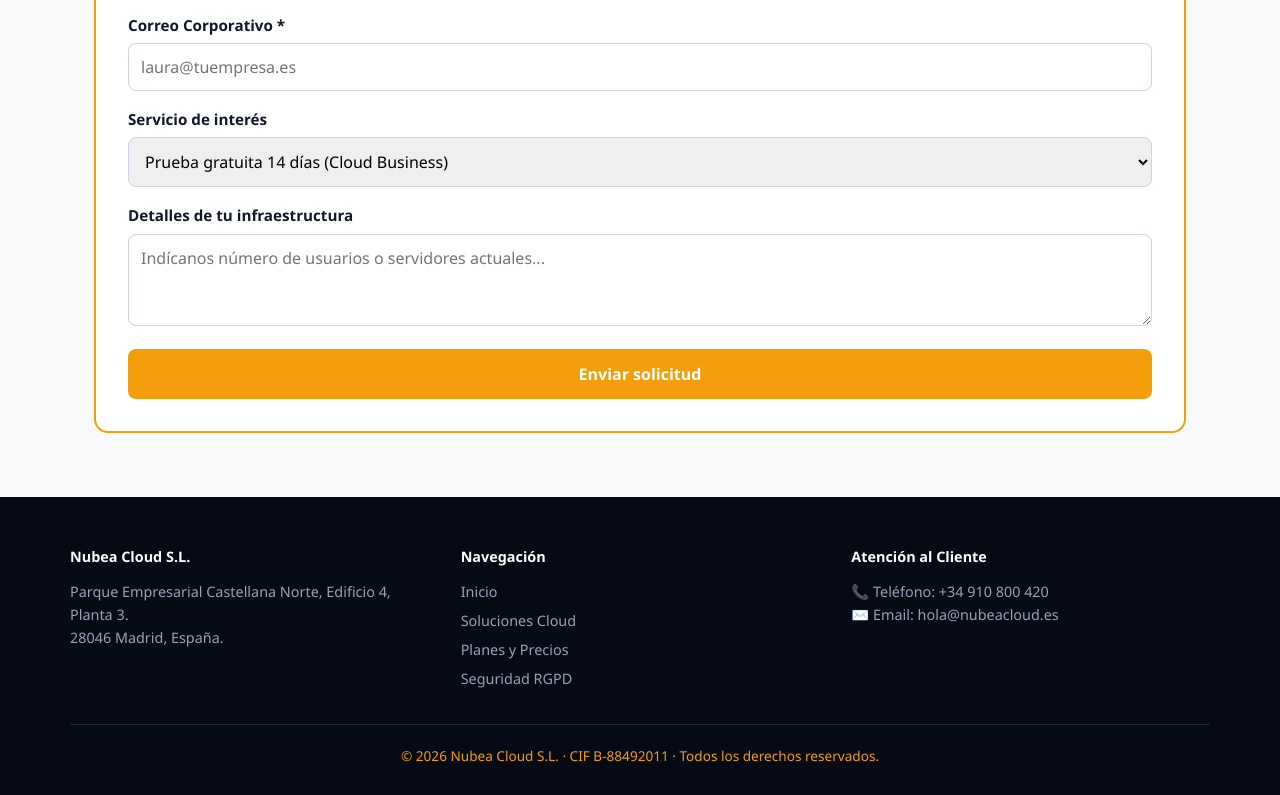
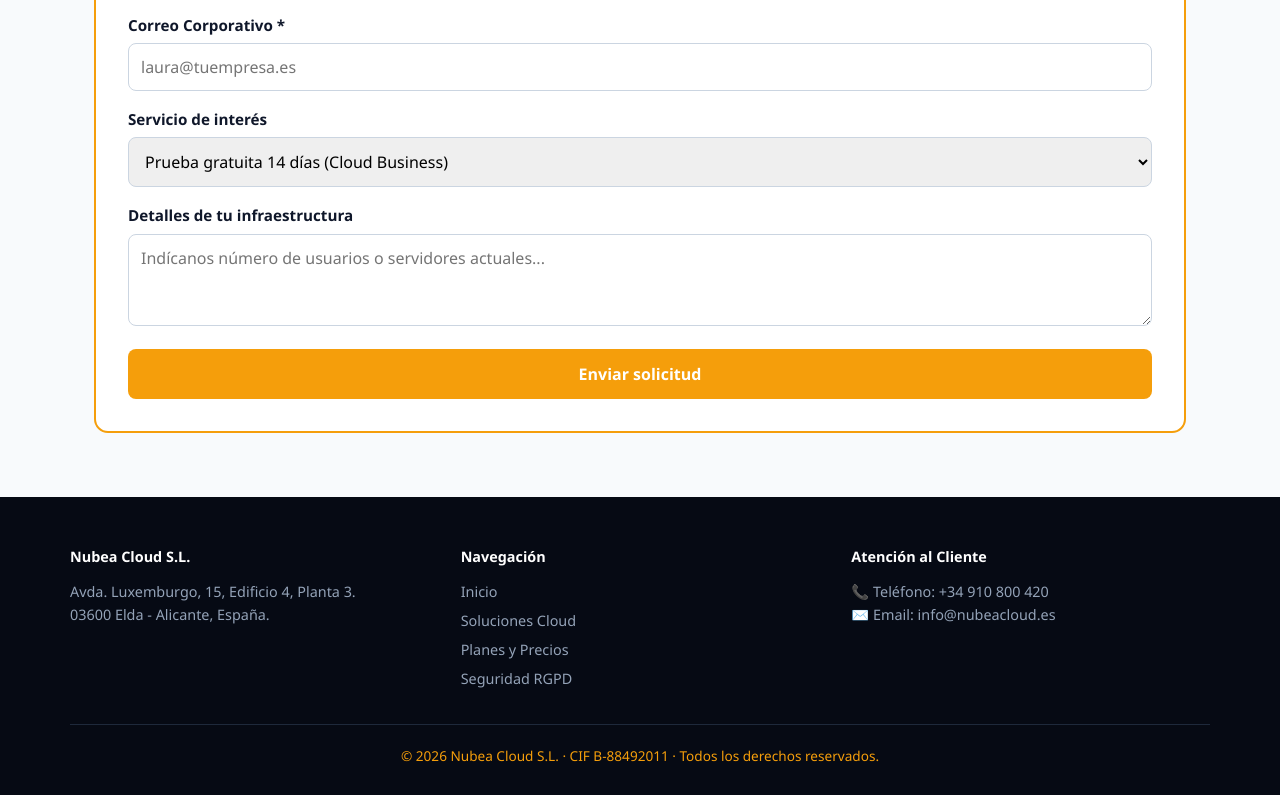
Before and after one commit to pedrommor/netsenior, a plain HTML site: page contacto.html in a window 1280 px wide. Shown: the part 1042-1837 px from the top of the page. Drawn offline with Linux system fonts and the light colour scheme.

Commit message:
retoques en las direcciones

```diff
--- a/contacto.html
+++ b/contacto.html
@@ -88,7 +88,7 @@
     <div class="footer-grid">
       <div>
         <h4>Nubea Cloud S.L.</h4>
-        <p>Parque Empresarial Castellana Norte, Edificio 4, Planta 3.<br>28046 Madrid, España.</p>
+        <p>Avda. Luxemburgo, 15, Edificio 4, Planta 3.<br>03600 Elda - Alicante, España.</p>
       </div>
       <div>
         <h4>Navegación</h4>
@@ -100,7 +100,7 @@
       <div>
         <h4>Atención al Cliente</h4>
         <p>📞 Teléfono: +34 910 800 420</p>
-        <p>✉️ Email: hola@nubeacloud.es</p>
+        <p>✉️ Email: info@nubeacloud.es</p>
       </div>
     </div>
     <div class="footer-bottom">© 2026 Nubea Cloud S.L. · CIF B-88492011 · Todos los derechos reservados.</div>
```
Also changed, not shown: index.html (+1 -1 lines).
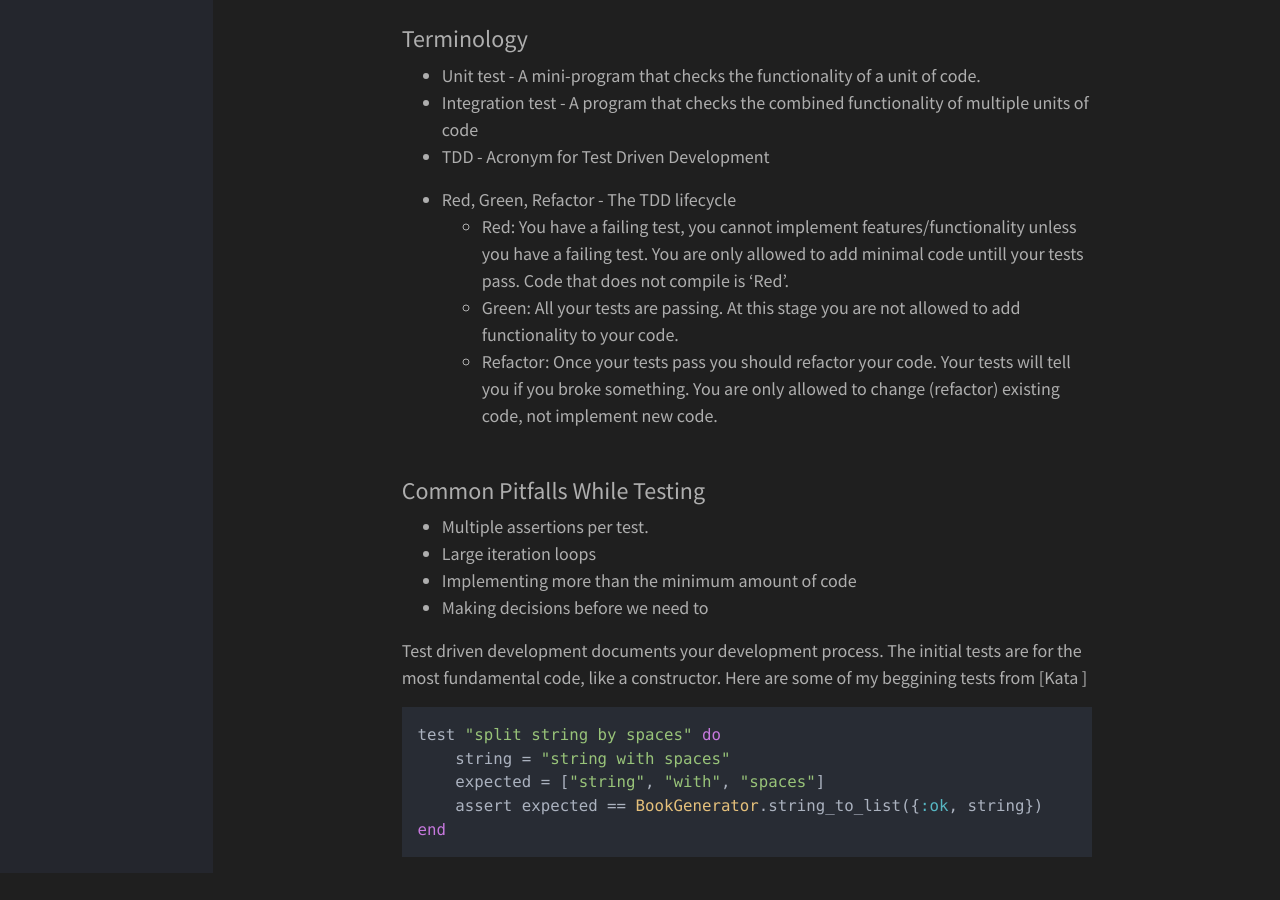
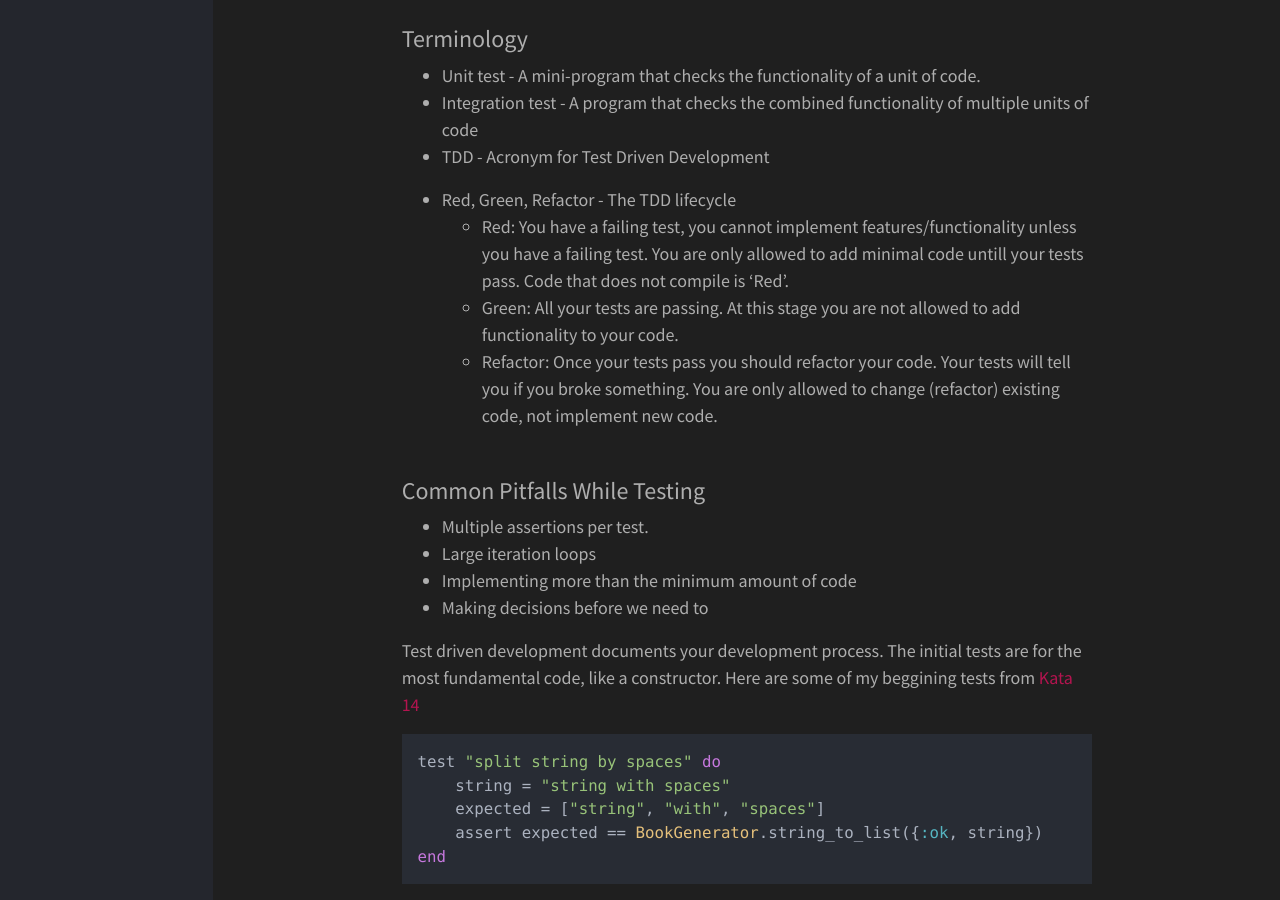
Before and after one commit to alexmickelson/alexmickelson.github.io, a Jekyll site: the page built from _posts/2019-11-7-tdd.sudo.markdown, in a window 1280 px wide and 900 px high, scrolled down 1233 px. Built offline with Jekyll 4.4.1, drawn with Linux system fonts in a browser that asks for light colours; before the commit the page ends 2106 px from its top, so only the background shows below that.

Commit message:
Added kata14 link

```diff
--- a/_posts/2019-11-7-tdd.sudo.markdown
+++ b/_posts/2019-11-7-tdd.sudo.markdown
@@ -49,7 +49,7 @@ date:   2019-10-21 16:00:00 +0000
 * Implementing more than the minimum amount of code
 * Making decisions before we need to
 
-Test driven development documents your development process. The initial tests are for the most fundamental code, like a constructor. Here are some of my beggining tests from [Kata ]
+Test driven development documents your development process. The initial tests are for the most fundamental code, like a constructor. Here are some of my beggining tests from [Kata 14](http://codekata.com/kata/kata14-tom-swift-under-the-milkwood/)
 
 
 {% highlight elixir %}
```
******************************
Task: Above are the records; reproduce them exactly and leave out the pictures.

Result for this exercise:
Before and after one commit to pedrommor/netsenior, a plain HTML site: page contacto.html in a window 1280 px wide. Shown: the part 1042-1837 px from the top of the page. Drawn offline with Linux system fonts and the light colour scheme.

Commit message:
retoques en las direcciones

```diff
--- a/contacto.html
+++ b/contacto.html
@@ -88,7 +88,7 @@
     <div class="footer-grid">
       <div>
         <h4>Nubea Cloud S.L.</h4>
-        <p>Parque Empresarial Castellana Norte, Edificio 4, Planta 3.<br>28046 Madrid, España.</p>
+        <p>Avda. Luxemburgo, 15, Edificio 4, Planta 3.<br>03600 Elda - Alicante, España.</p>
       </div>
       <div>
         <h4>Navegación</h4>
@@ -100,7 +100,7 @@
       <div>
         <h4>Atención al Cliente</h4>
         <p>📞 Teléfono: +34 910 800 420</p>
-        <p>✉️ Email: hola@nubeacloud.es</p>
+        <p>✉️ Email: info@nubeacloud.es</p>
       </div>
     </div>
     <div class="footer-bottom">© 2026 Nubea Cloud S.L. · CIF B-88492011 · Todos los derechos reservados.</div>
```
Also changed, not shown: index.html (+1 -1 lines).
Before and after one commit to alexmickelson/alexmickelson.github.io, a Jekyll site: the page built from _posts/2019-11-7-tdd.sudo.markdown, in a window 1280 px wide and 900 px high, scrolled down 1233 px. Built offline with Jekyll 4.4.1, drawn with Linux system fonts in a browser that asks for light colours; before the commit the page ends 2106 px from its top, so only the background shows below that.

Commit message:
Added kata14 link

```diff
--- a/_posts/2019-11-7-tdd.sudo.markdown
+++ b/_posts/2019-11-7-tdd.sudo.markdown
@@ -49,7 +49,7 @@ date:   2019-10-21 16:00:00 +0000
 * Implementing more than the minimum amount of code
 * Making decisions before we need to
 
-Test driven development documents your development process. The initial tests are for the most fundamental code, like a constructor. Here are some of my beggining tests from [Kata ]
+Test driven development documents your development process. The initial tests are for the most fundamental code, like a constructor. Here are some of my beggining tests from [Kata 14](http://codekata.com/kata/kata14-tom-swift-under-the-milkwood/)
 
 
 {% highlight elixir %}
```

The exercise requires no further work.